• **EXERCISE OBJECTIVE**
Each of the following records is to be printed verbatim.

━━━ PROVIDED INFORMATION

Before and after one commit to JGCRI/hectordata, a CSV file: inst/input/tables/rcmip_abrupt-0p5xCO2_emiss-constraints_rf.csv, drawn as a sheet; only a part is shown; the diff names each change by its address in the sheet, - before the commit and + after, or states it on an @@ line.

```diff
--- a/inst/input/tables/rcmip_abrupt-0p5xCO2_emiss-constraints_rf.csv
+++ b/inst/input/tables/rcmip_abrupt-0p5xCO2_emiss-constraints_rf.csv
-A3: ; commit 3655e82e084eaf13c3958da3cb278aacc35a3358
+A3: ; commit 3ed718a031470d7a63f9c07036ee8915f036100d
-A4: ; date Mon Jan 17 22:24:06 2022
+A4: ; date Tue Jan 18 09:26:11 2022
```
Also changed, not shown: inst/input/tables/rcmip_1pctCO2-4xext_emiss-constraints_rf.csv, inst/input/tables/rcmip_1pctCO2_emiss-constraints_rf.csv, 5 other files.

━━━━━━

• **RESULT FOR THIS EXERCISE**
Before and after one commit to JGCRI/hectordata, a CSV file: inst/input/tables/rcmip_abrupt-0p5xCO2_emiss-constraints_rf.csv, drawn as a sheet; only a part is shown; the diff names each change by its address in the sheet, - before the commit and + after, or states it on an @@ line.

```diff
--- a/inst/input/tables/rcmip_abrupt-0p5xCO2_emiss-constraints_rf.csv
+++ b/inst/input/tables/rcmip_abrupt-0p5xCO2_emiss-constraints_rf.csv
-A3: ; commit 3655e82e084eaf13c3958da3cb278aacc35a3358
+A3: ; commit 3ed718a031470d7a63f9c07036ee8915f036100d
-A4: ; date Mon Jan 17 22:24:06 2022
+A4: ; date Tue Jan 18 09:26:11 2022
```
Also changed, not shown: inst/input/tables/rcmip_1pctCO2-4xext_emiss-constraints_rf.csv, inst/input/tables/rcmip_1pctCO2_emiss-constraints_rf.csv, 5 other files.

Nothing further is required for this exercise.